[[ DATASET, beginning ]]

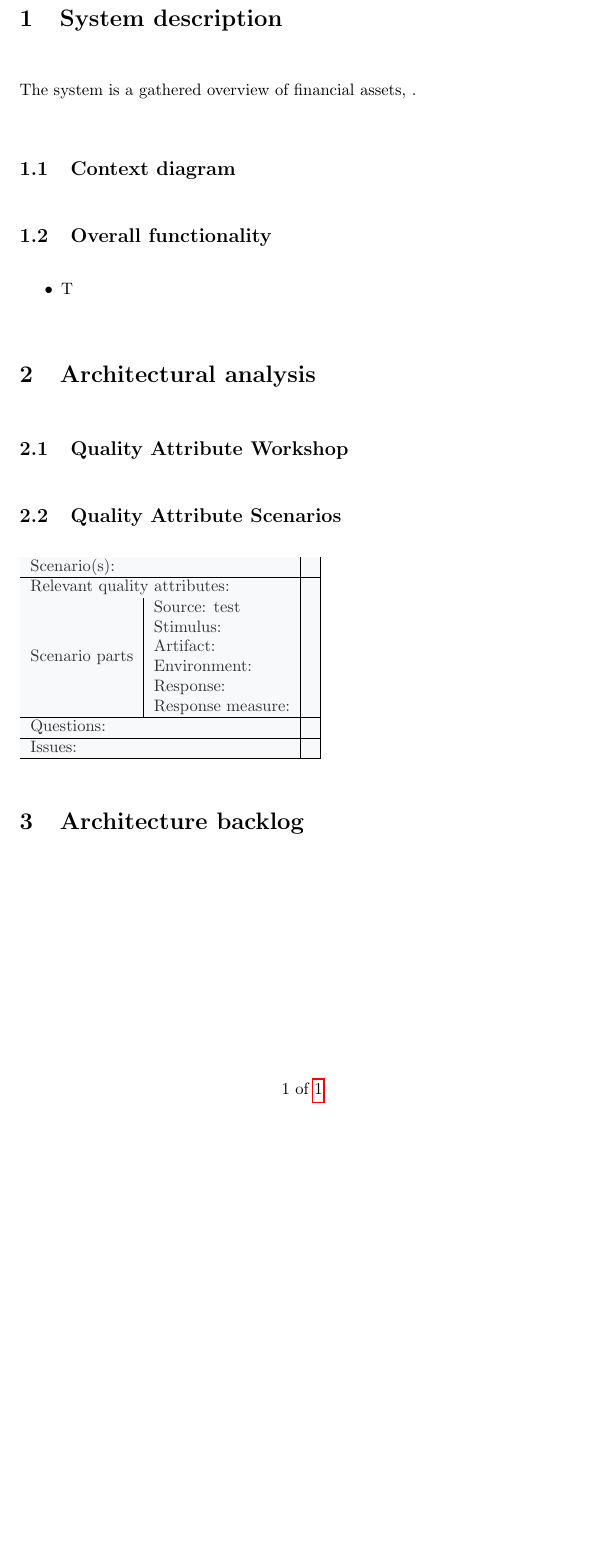
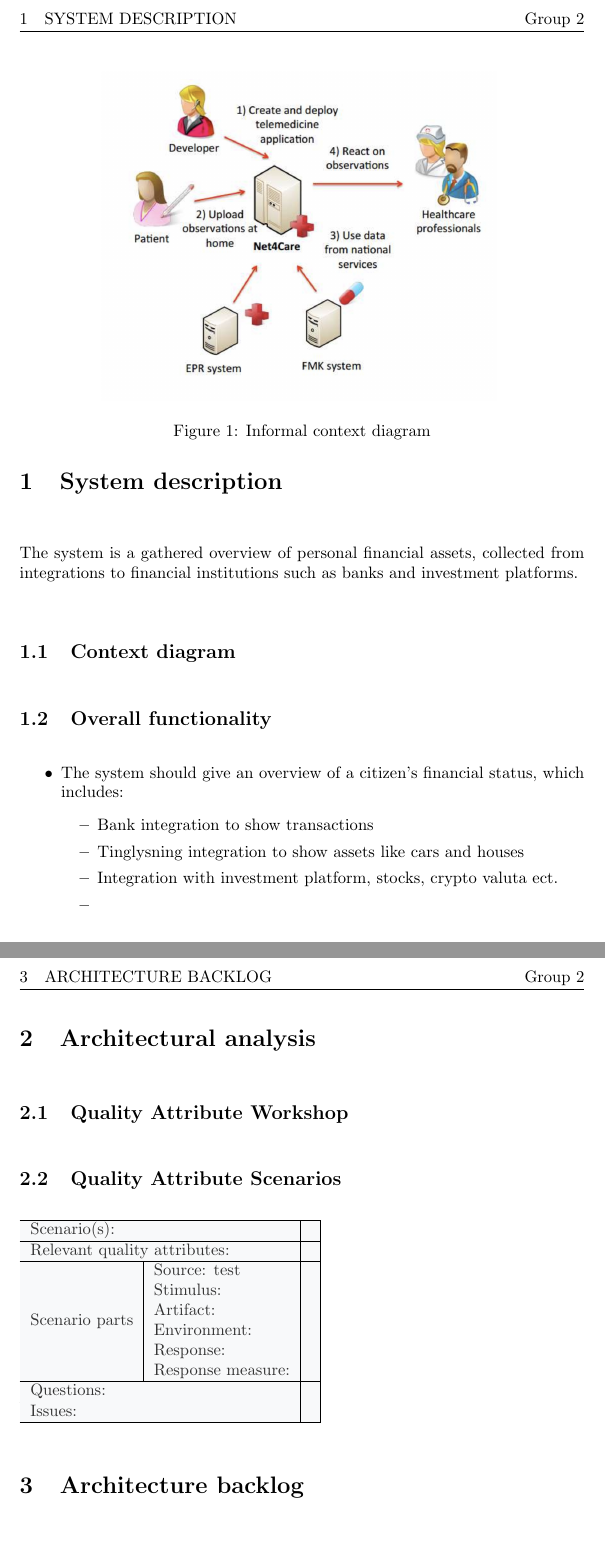
Before and after one commit to gianmarcomurru/Software_Architecture_1, a LaTeX document (main.tex): part of page 3 of 3 before the commit and two parts of pages 3 and 4 of 4 after it, the two joined at a grey line, cut at the place of the change, the shorter picture padded with empty space. Compiled offline with pdfLaTeX.

Commit message:
Updates from Overleaf

```diff
--- a/main.tex
+++ b/main.tex
@@ -49,8 +49,7 @@ firstpage=true,
 opacity=0.25,
 angle=0,
 ]{background}
-\backgroundsetup{contents={\includegraphics[scale=0.1]
-{background.jpg}}}
+\backgroundsetup{contents={\includegraphics[scale=0.1]{template/background.jpg}}}
 
 
 
@@ -104,15 +103,28 @@ angle=0,
 
 \section{System description}
 % Describe your system briefly including its main functionality (bulleted list). In particular, you must produce one of the discussed context diagrams: the informal and formal notation. (cf. the lecture 1).
-The system is a gathered overview of financial assets, .
 
+The system is a gathered overview of personal financial assets, collected from integrations to financial institutions such as banks and investment platforms.
 \subsection{Context diagram}
-% Insert informal context diagram
+
+
+\begin{figure}
+  \centering
+  \includegraphics[width=0.7\textwidth]{figures/tmp_context.png}
+  \caption{Informal context diagram}
+  \label{fig:context_diagram}
+\end{figure}
 
 
 \subsection{Overall functionality}
 \begin{itemize}
-    \item T
+    \item The system should give an overview of a citizen's financial status, which includes:
+    \begin{itemize}
+        \item Bank integration to show transactions
+        \item Tinglysning integration to show assets like cars and houses
+        \item Integration with investment platform, stocks, crypto valuta ect.
+        \item
+    \end{itemize}
 \end{itemize}
 
 
```
Also changed, not shown: figures/tmp_context.png (added).
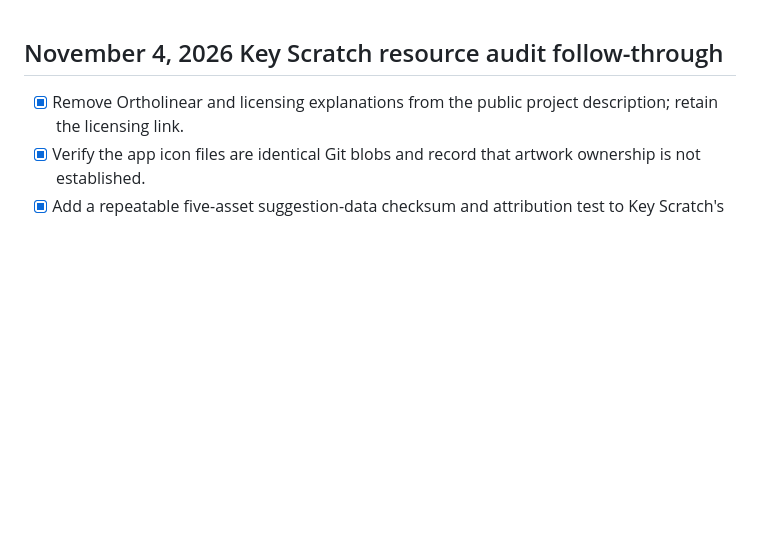
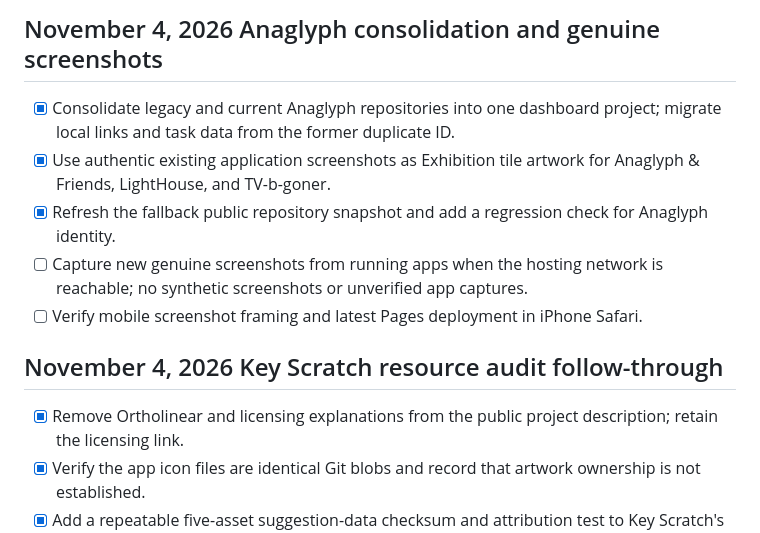
Before and after one commit to udeudeude/udeudeude.github.io, a Markdown page: TODO.md, the part around the change. GitHub-like rendering; blank space fills up the shorter version.

Commit message:
Record Anaglyph deduplication and genuine screenshot updates

```diff
--- a/TODO.md
+++ b/TODO.md
@@ -1,3 +1,11 @@
+## November 4, 2026 Anaglyph consolidation and genuine screenshots
+
+- [x] Consolidate legacy and current Anaglyph repositories into one dashboard project; migrate local links and task data from the former duplicate ID.
+- [x] Use authentic existing application screenshots as Exhibition tile artwork for Anaglyph & Friends, LightHouse, and TV-b-goner.
+- [x] Refresh the fallback public repository snapshot and add a regression check for Anaglyph identity.
+- [ ] Capture new genuine screenshots from running apps when the hosting network is reachable; no synthetic screenshots or unverified app captures.
+- [ ] Verify mobile screenshot framing and latest Pages deployment in iPhone Safari.
+
 ## November 4, 2026 Key Scratch resource audit follow-through
 
 - [x] Remove Ortholinear and licensing explanations from the public project description; retain the licensing link.
```
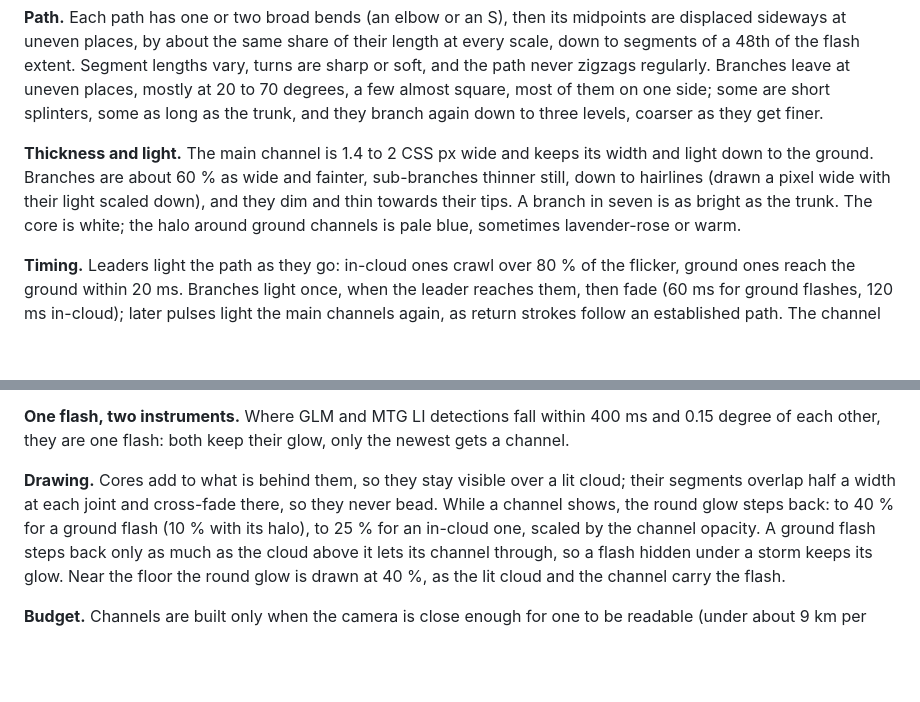
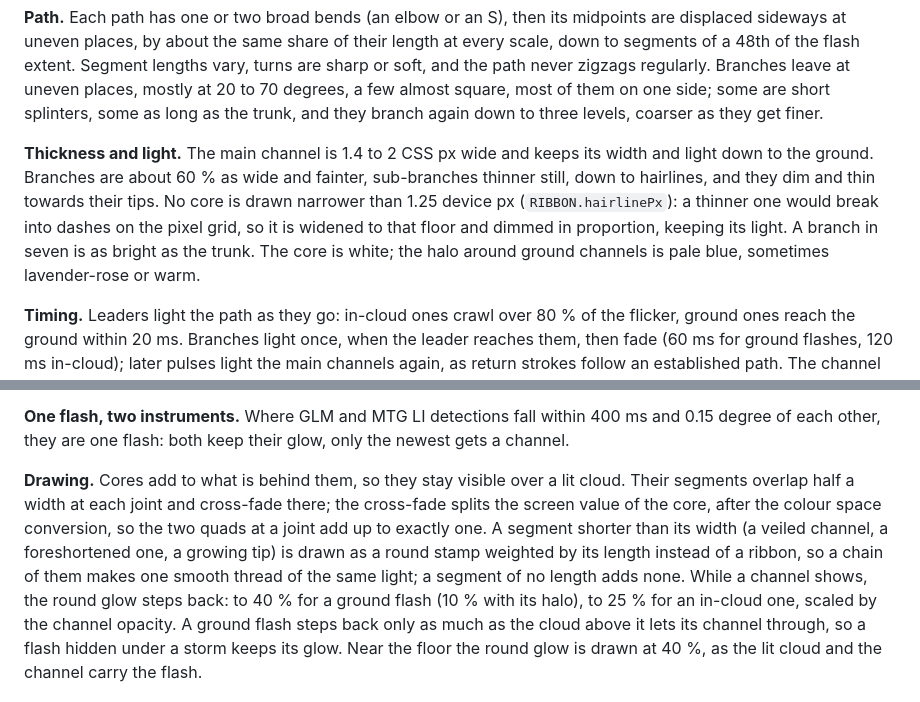
Before and after one commit to pierregc/scintille, a Markdown page: docs/flash-profile.md, 2 parts joined by grey strips. Drawn GitHub-style; blank space fills up the shorter version.

Commit message:
docs: name the ribbon drawing floor and the round stamps of short segments

```diff
--- a/docs/flash-profile.md
+++ b/docs/flash-profile.md
@@ -95,9 +95,10 @@ them on one side; some are short splinters, some as long as the trunk, and they
 three levels, coarser as they get finer.
 
 **Thickness and light.** The main channel is 1.4 to 2 CSS px wide and keeps its width and light down to
-the ground. Branches are about 60 % as wide and fainter, sub-branches thinner still, down to hairlines
-(drawn a pixel wide with their light scaled down), and they dim and thin towards their tips. A branch
-in seven is as bright as the trunk. The core is white; the halo around ground channels is pale blue,
+the ground. Branches are about 60 % as wide and fainter, sub-branches thinner still, down to hairlines,
+and they dim and thin towards their tips. No core is drawn narrower than 1.25 device px (`RIBBON.hairlinePx`):
+a thinner one would break into dashes on the pixel grid, so it is widened to that floor and dimmed in
+proportion, keeping its light. A branch in seven is as bright as the trunk. The core is white; the halo around ground channels is pale blue,
 sometimes lavender-rose or warm.
 
 **Timing.** Leaders light the path as they go: in-cloud ones crawl over 80 % of the flicker, ground ones
@@ -125,8 +126,12 @@ seen from orbit, channels keep 30 % of their light.
 **One flash, two instruments.** Where GLM and MTG LI detections fall within 400 ms and 0.15 degree of
 each other, they are one flash: both keep their glow, only the newest gets a channel.
 
-**Drawing.** Cores add to what is behind them, so they stay visible over a lit cloud; their segments
-overlap half a width at each joint and cross-fade there, so they never bead. While a channel shows, the
+**Drawing.** Cores add to what is behind them, so they stay visible over a lit cloud. Their segments
+overlap half a width at each joint and cross-fade there; the cross-fade splits the screen value of the
+core, after the colour space conversion, so the two quads at a joint add up to exactly one. A segment
+shorter than its width (a veiled channel, a foreshortened one, a growing tip) is drawn as a round stamp
+weighted by its length instead of a ribbon, so a chain of them makes one smooth thread of the same
+light; a segment of no length adds none. While a channel shows, the
 round glow steps back: to 40 % for a ground flash (10 % with its halo), to 25 % for an in-cloud one,
 scaled by the channel opacity. A ground flash steps back only as much as the cloud above it lets its
 channel through, so a flash hidden under a storm keeps its glow. Near the floor the round glow is drawn at 40 %, as the lit cloud and the
```
Also changed, not shown: docs/immersive-view.md (+1 -1 lines).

[[ DATASET, end ]]

INSTRUCTIONS TO FOLLOW. Everything in the data above, apart from the pictures, should be retyped exactly.

SOLUTION.
Before and after one commit to gianmarcomurru/Software_Architecture_1, a LaTeX document (main.tex): part of page 3 of 3 before the commit and two parts of pages 3 and 4 of 4 after it, the two joined at a grey line, cut at the place of the change, the shorter picture padded with empty space. Compiled offline with pdfLaTeX.

Commit message:
Updates from Overleaf

```diff
--- a/main.tex
+++ b/main.tex
@@ -49,8 +49,7 @@ firstpage=true,
 opacity=0.25,
 angle=0,
 ]{background}
-\backgroundsetup{contents={\includegraphics[scale=0.1]
-{background.jpg}}}
+\backgroundsetup{contents={\includegraphics[scale=0.1]{template/background.jpg}}}
 
 
 
@@ -104,15 +103,28 @@ angle=0,
 
 \section{System description}
 % Describe your system briefly including its main functionality (bulleted list). In particular, you must produce one of the discussed context diagrams: the informal and formal notation. (cf. the lecture 1).
-The system is a gathered overview of financial assets, .
 
+The system is a gathered overview of personal financial assets, collected from integrations to financial institutions such as banks and investment platforms.
 \subsection{Context diagram}
-% Insert informal context diagram
+
+
+\begin{figure}
+  \centering
+  \includegraphics[width=0.7\textwidth]{figures/tmp_context.png}
+  \caption{Informal context diagram}
+  \label{fig:context_diagram}
+\end{figure}
 
 
 \subsection{Overall functionality}
 \begin{itemize}
-    \item T
+    \item The system should give an overview of a citizen's financial status, which includes:
+    \begin{itemize}
+        \item Bank integration to show transactions
+        \item Tinglysning integration to show assets like cars and houses
+        \item Integration with investment platform, stocks, crypto valuta ect.
+        \item
+    \end{itemize}
 \end{itemize}
 
 
```
Also changed, not shown: figures/tmp_context.png (added).
Before and after one commit to udeudeude/udeudeude.github.io, a Markdown page: TODO.md, the part around the change. GitHub-like rendering; blank space fills up the shorter version.

Commit message:
Record Anaglyph deduplication and genuine screenshot updates

```diff
--- a/TODO.md
+++ b/TODO.md
@@ -1,3 +1,11 @@
+## November 4, 2026 Anaglyph consolidation and genuine screenshots
+
+- [x] Consolidate legacy and current Anaglyph repositories into one dashboard project; migrate local links and task data from the former duplicate ID.
+- [x] Use authentic existing application screenshots as Exhibition tile artwork for Anaglyph & Friends, LightHouse, and TV-b-goner.
+- [x] Refresh the fallback public repository snapshot and add a regression check for Anaglyph identity.
+- [ ] Capture new genuine screenshots from running apps when the hosting network is reachable; no synthetic screenshots or unverified app captures.
+- [ ] Verify mobile screenshot framing and latest Pages deployment in iPhone Safari.
+
 ## November 4, 2026 Key Scratch resource audit follow-through
 
 - [x] Remove Ortholinear and licensing explanations from the public project description; retain the licensing link.
```
Before and after one commit to pierregc/scintille, a Markdown page: docs/flash-profile.md, 2 parts joined by grey strips. Drawn GitHub-style; blank space fills up the shorter version.

Commit message:
docs: name the ribbon drawing floor and the round stamps of short segments

```diff
--- a/docs/flash-profile.md
+++ b/docs/flash-profile.md
@@ -95,9 +95,10 @@ them on one side; some are short splinters, some as long as the trunk, and they
 three levels, coarser as they get finer.
 
 **Thickness and light.** The main channel is 1.4 to 2 CSS px wide and keeps its width and light down to
-the ground. Branches are about 60 % as wide and fainter, sub-branches thinner still, down to hairlines
-(drawn a pixel wide with their light scaled down), and they dim and thin towards their tips. A branch
-in seven is as bright as the trunk. The core is white; the halo around ground channels is pale blue,
+the ground. Branches are about 60 % as wide and fainter, sub-branches thinner still, down to hairlines,
+and they dim and thin towards their tips. No core is drawn narrower than 1.25 device px (`RIBBON.hairlinePx`):
+a thinner one would break into dashes on the pixel grid, so it is widened to that floor and dimmed in
+proportion, keeping its light. A branch in seven is as bright as the trunk. The core is white; the halo around ground channels is pale blue,
 sometimes lavender-rose or warm.
 
 **Timing.** Leaders light the path as they go: in-cloud ones crawl over 80 % of the flicker, ground ones
@@ -125,8 +126,12 @@ seen from orbit, channels keep 30 % of their light.
 **One flash, two instruments.** Where GLM and MTG LI detections fall within 400 ms and 0.15 degree of
 each other, they are one flash: both keep their glow, only the newest gets a channel.
 
-**Drawing.** Cores add to what is behind them, so they stay visible over a lit cloud; their segments
-overlap half a width at each joint and cross-fade there, so they never bead. While a channel shows, the
+**Drawing.** Cores add to what is behind them, so they stay visible over a lit cloud. Their segments
+overlap half a width at each joint and cross-fade there; the cross-fade splits the screen value of the
+core, after the colour space conversion, so the two quads at a joint add up to exactly one. A segment
+shorter than its width (a veiled channel, a foreshortened one, a growing tip) is drawn as a round stamp
+weighted by its length instead of a ribbon, so a chain of them makes one smooth thread of the same
+light; a segment of no length adds none. While a channel shows, the
 round glow steps back: to 40 % for a ground flash (10 % with its halo), to 25 % for an in-cloud one,
 scaled by the channel opacity. A ground flash steps back only as much as the cloud above it lets its
 channel through, so a flash hidden under a storm keeps its glow. Near the floor the round glow is drawn at 40 %, as the lit cloud and the
```
Also changed, not shown: docs/immersive-view.md (+1 -1 lines).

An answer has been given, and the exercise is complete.